26 June 2013
Wild Weather Update
19 Tamuz 5773
Major West US Heat Wave in the Making
Temperatures will be at full throttle later this week over the interior West, reaching dangerous levels, challenging records and elevating the wildfire threat.
While many folks over the interior West are accustomed to and expect hot weather during the summer the developing pattern will take the heat to the extreme. In some cities record highs for any date throughout the year could be equaled or breached.
The weather this week will favor an expanding area of sunshine and building heat over the West. As temperatures soar to record-challenging levels, dry fuel and the potential for spotty dry thunderstorms will push the wildfire threat to new areas and raise the risk in other locations.
Storms, floods threaten vast swath of US
Flash flood and wildfire warnings were issued on Tuesday, as severe thunderstorms and torrential rainfall were again expected to hit the Midwest and Northeast.
"Once again, thunderstorms are expected to fire in parts of the northern Plains to Lower Great Lakes on Tuesday," the National Weather Service said.
"A separate area of severe weather is possible in the Northeast. Large hail and damaging winds will be the primary threats. In addition, rainfall could be heavy enough to cause flash flooding and river flooding in the Midwest and Lower Great Lakes," it added.

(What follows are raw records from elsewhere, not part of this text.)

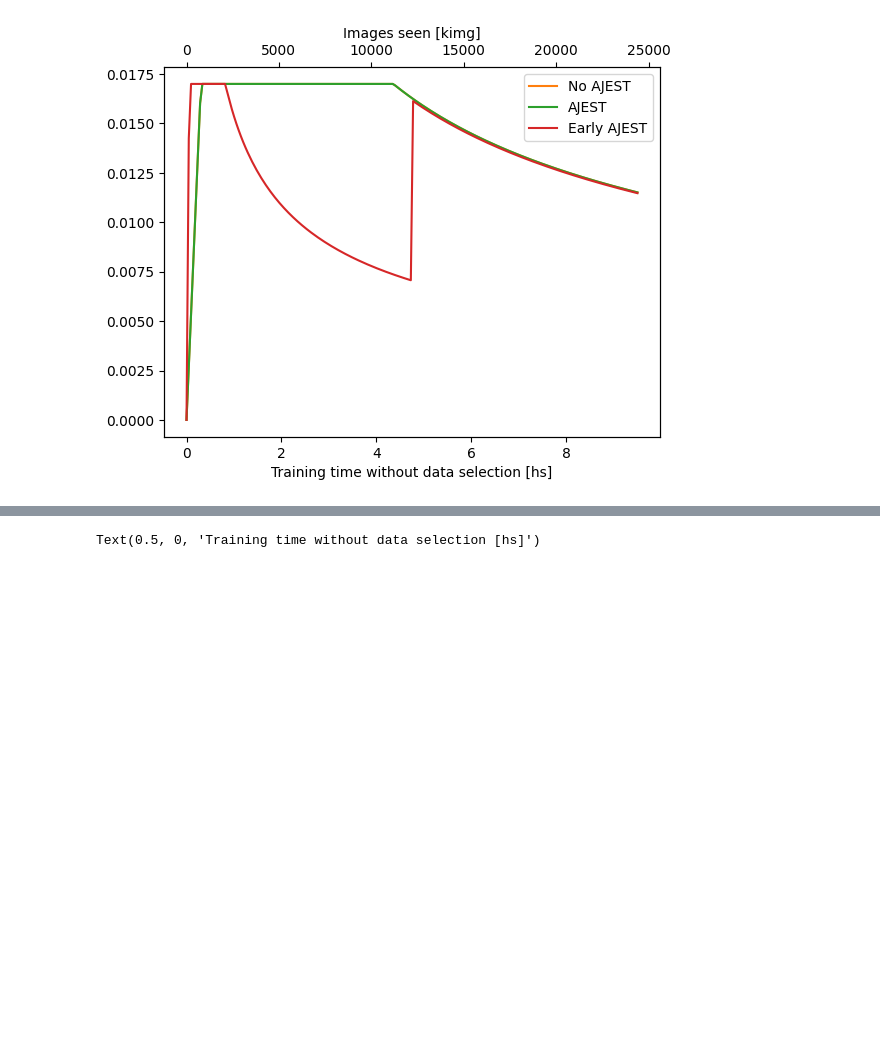
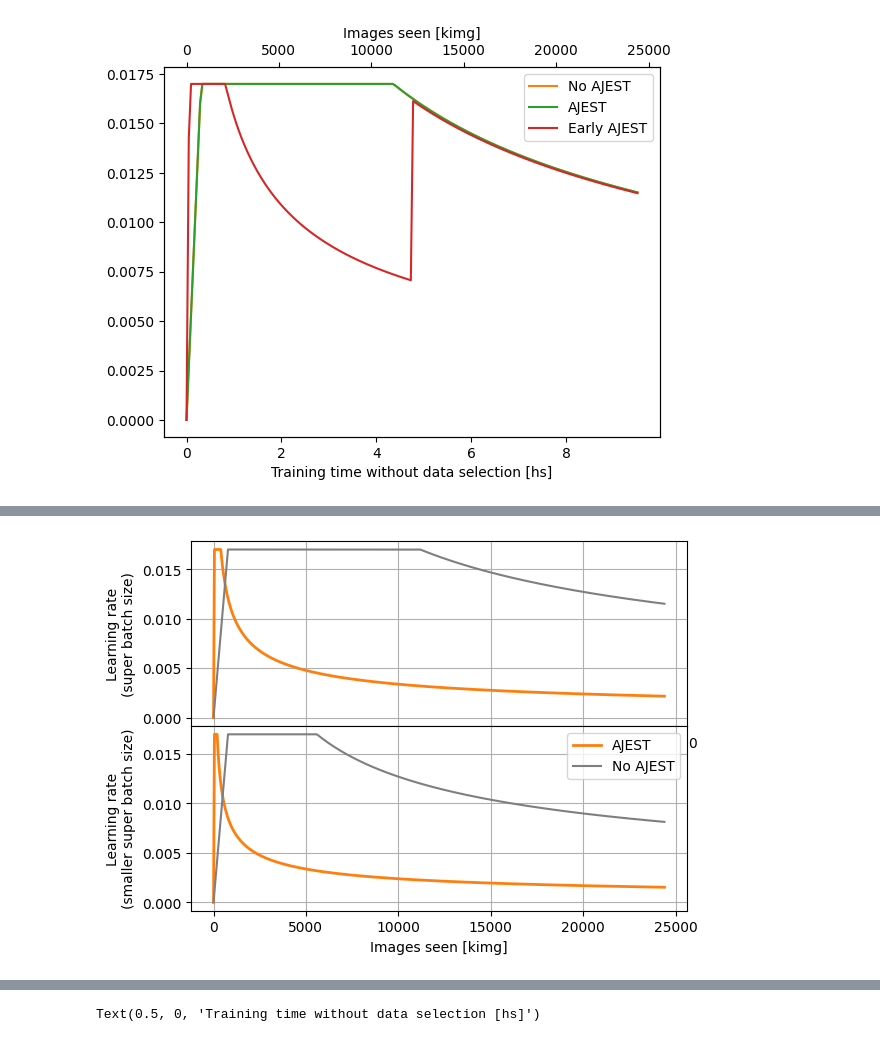
Before and after one commit to 0xInfty/Autoguided, a Jupyter notebook: Images/analysis/LearningRate.ipynb, the cells around one changed output, grey strips where cells are left out. Drawn from its saved outputs; the diff is of its cells as text; code cells hidden in the pictures; blank space fills up the shorter version.

```diff
--- a/Images/analysis/LearningRate.ipynb
+++ b/Images/analysis/LearningRate.ipynb
@@ -178,0 +246,15 @@ Text(0.5, 0, 'Training time without data selection [hs]')
+# %%
+fig, axes = plt.subplots(nrows=2, gridspec_kw=dict(hspace=0))
+
+axes[0].plot(cur_nimg/1e3, lr_ajest, color="C1", label="AJEST", linewidth=2)
+axes[0].plot(cur_nimg/1e3, lr_no_ajest, color="C7", label="No AJEST", linewidth=1.5)
+
+axes[1].plot(cur_nimg/1e3, lr_ajest_s, color="C1", label="AJEST", linewidth=2)
+axes[1].plot(cur_nimg/1e3, lr_no_ajest_s, color="C7", label="No AJEST", linewidth=1.5)
+
+plt.xlabel("Images seen [kimg]")
+plt.legend()
+for ax, label in zip(axes, ["", "smaller "]):
+    ax.grid(); ax.set_ylabel("Learning rate\n("+label+"super batch size)")
+# %% [output]
+[figure, added]
```
Also changed, not shown: parts of 41 cells of this notebook, 1 other file.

In Chicago, there were at least 200,000 power outages on Monday as severe weather lashed the area.
The storms forced the temporary closure of O’Hare International Airport....
Felled trees also led to traffic chaos across the city.
In Belmont, N.H., 23 scouts were hospitalized after being struck by lightning as they hid out from a storm.
Meanwhile, in Wisconsin there was almost a foot of rain over the weekend.
...Lightning strikes could also spark wildfires on the northern Plains, experts warned.
Embattled firefighters across the country have already tackled a number of huge blazes this year in Colorado, California and New Mexico.
The massive West Fork Fire in Colorado is expected to burn for some time to come.
Sunday storms add to danger, misery; 99,000 lack power
Sunday morning storms added to what already was a record number of power outages in Minnesota history and brought new flooding and road closures to some communities.
94 in Alaska? Weather extremes tied to jet stream
Lately, the jet stream isn’t playing by the rules. Scientists say that big river of air high above Earth that dictates much of the weather for the Northern Hemisphere has been unusually erratic the past few years.
They blame it for everything from snowstorms in May to the path of Superstorm Sandy.
And last week, it was responsible for downpours that led to historic floods in Alberta, Canada, as well as record-breaking heat in parts of Alaska, experts say. The town of McGrath, Alaska, hit 94. Just a few weeks earlier, the same spot was 15 degrees.
...The jet stream usually rushes rapidly from west to east in a mostly straight direction. But lately it’s been wobbling and weaving like a drunken driver, wreaking havoc as it goes. The more the jet stream undulates north and south, the more changeable and extreme the weather.
It’s a relatively new phenomenon that scientists are still trying to understand....
In May, there was upside-down weather: Early California wildfires fueled by heat contrasted with more than a foot of snow in Minnesota. Seattle was the hottest spot in the nation one day, and Maine and Edmonton, Canada, were warmer than Miami and Phoenix.
Consider these unusual occurrences over the past few years:
— The winter of 2011-12 seemed to disappear, with little snow and record warmth in March. That was followed by the winter of 2012-13 when nor'easters seemed to queue up to strike the same coastal areas repeatedly.
— Superstorm Sandy took an odd left turn in October from the Atlantic straight into New Jersey, something that happens once every 700 years or so.
— One 12-month period had a record number of tornadoes. That was followed by 12 months that set a record for lack of tornadoes.
And here is what federal weather officials call a ‘‘spring paradox’’: The U.S. had both an unusually large area of snow cover in March and April and a near-record low area of snow cover in May. The entire Northern Hemisphere had record snow coverage area in December but the third lowest snow extent for May.
‘‘I've been doing meteorology for 30 years and the jet stream the last three years has done stuff I've never seen,’’ said Jeff Masters, meteorology director at the private service Weather Underground. ‘‘The fact that the jet stream is unusual could be an indicator of something. I'm not saying we know what it is.’’
...‘‘It’s been just a crazy fall and winter and spring all along, following a very abnormal sea ice condition in the Arctic,’’ Francis said, noting that last year set a record low for summer sea ice in the Arctic. ‘‘It’s possible what we’re seeing in this unusual weather is all connected.’’
(With thanks to Global Disaster Watch.)